For them, collaboration among civil society organisations, the citizenry and the various security agencies was critical to dealing with violent extremism.
The speakers included the Principal Analyst at the Ministry of National Security, Dr Sayuti Baba; the Chairperson of the National Commission for Civil Education (NCCE), Kathleen Addy; the Director of National Centre for Coordination of Early Warning and Response Mechanism (NCCRM), Col. Joseph K. Merdiemah; Team Leader of COGINTA -Ghana, Rev. Fr Clement Aapengnuo and the Deputy Head of Programme on the Conflict Management Programme at the Faculty of Academic Affairs and Research at the Kofi Annan International Peacekeeping Training Centre, Afua Lamptey.

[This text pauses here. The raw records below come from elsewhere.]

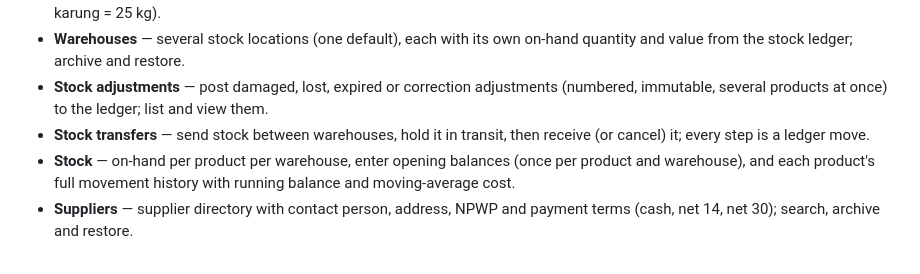
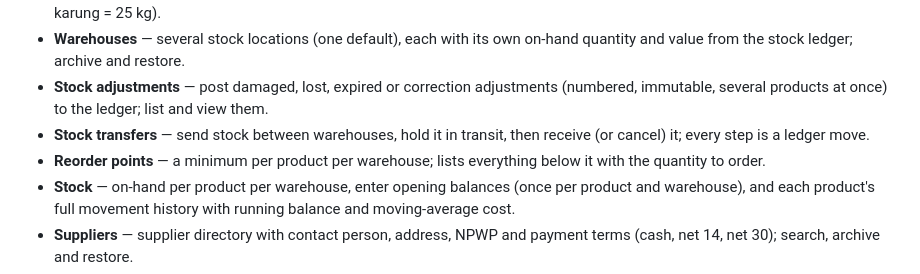
Before and after one commit to singgihsaputro/erp, a Markdown page: README.md, the part around one of its changes. Drawn GitHub-style.

Commit message:
Night 2026-11-13: F013 Reorder points (#20)
Closes #19. Delivered by the nightly ERP agent; CHANGELOG.md says how to try it.

```diff
--- a/README.md
+++ b/README.md
@@ -23,6 +23,7 @@ it, merged once CI passes.
 - **Warehouses** — several stock locations (one default), each with its own on-hand quantity and value from the stock ledger; archive and restore.
 - **Stock adjustments** — post damaged, lost, expired or correction adjustments (numbered, immutable, several products at once) to the ledger; list and view them.
 - **Stock transfers** — send stock between warehouses, hold it in transit, then receive (or cancel) it; every step is a ledger move.
+- **Reorder points** — a minimum per product per warehouse; lists everything below it with the quantity to order.
 - **Stock** — on-hand per product per warehouse, enter opening balances (once per product and warehouse), and each product's full movement history with running balance and moving-average cost.
 - **Suppliers** — supplier directory with contact person, address, NPWP and payment terms (cash, net 14, net 30); search, archive and restore.
 - **Customers** — customer directory with NPWP, credit limit, payment terms and a price tier (retail, grosir, member); search, filter, archive and restore.
```
Also changed, not shown: other parts of README.md (+7 -0 lines), CHANGELOG.md (+12 -0 lines), ROADMAP.md (+1 -1 lines), docs/screenshots/F013-reorder-points.png (added), 9 other files.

The rest are the General Secretary of the Christian Council of Ghana; Rev. Dr Cyril Fayose; Spokesperson of the National Chief Imam, Sheikh Aremeyaw Shaibu and Dr Afua Yakohene of the Legon Centre for International Affairs and Diplomacy.
The PCVE project is an eighteen-month long intervention by the NCCE with support from the European Union’s Rapid Response pillar.
It seeks to help prevent and contain violent extremism and terrorism and promote social cohesion, peace and tolerance in the five northern regions – Upper West, Upper East, Savannah, North
East and Northern Regions and three other border regions; Oti, Bono East and Bono.
It will be implemented in 63 districts.
Setting the tone for the discussions, Ms Addy said, “a multidimensional approach to reducing threat of violent extremism gives us the best chance for success”.
“Indeed, the threat we face cannot be addressed in isolation as it forms part of a much bigger global network of dangerous non-state actors determined to destabilise vulnerable states and seize control of natural resources, as well as territories,” she said.
Dr Baba said the establishment of the National Counter Terrorism Centre was unique because in order to fight terrorism, there was the need for a way to coordinate all efforts of every agency and also strengthen cooperation to deal with terrorism.
He said there was the need to commend the NCCE for education and awareness creation and stressed the need that it be supported to do more.
Col. Merdiemah said there was the need to create consistent template for early warning.
“So you can have the signs and warning but if you don’t have a template , nobody would hear what you are saying and nobody may even understand what is going on,” he said.
Rev. Dr Fayose said in order to prevent and contain violent extremism in Ghana, there was the need to establish dialogues.
He said dialogue was adopted in1989 to enhance peaceful coexistence and national operation in Ghana.
Mrs Lamptey said Ghana had learnt from the experience of the Grand Bassam attacks in Cote d’ Ivoire as the threat of violent extremism came closer.
She said it was, therefore, important that the country put in place some intervention to mitigate effects of such an act and terrorism.
Dr Yakohene of the Legon Centre for International Affairs and Diplomacy (LECIAD) said some measures put in place by the ECOWAS Community to curb terrorism and violent extremism included the Accra initiative.
She said the initiative was a cooperative and collaborative security mechanism among member states aimed at preventing the spread of terrorism from the Sahel to the coastal areas and address issues of transnational organised crimes.
Earlier, the Head of the European Union, Irchad Razaaly, said the EU had been a partner aimed at ensuring peaceful electoral process to reduce the risks of violence among the vulnerable communities across the country.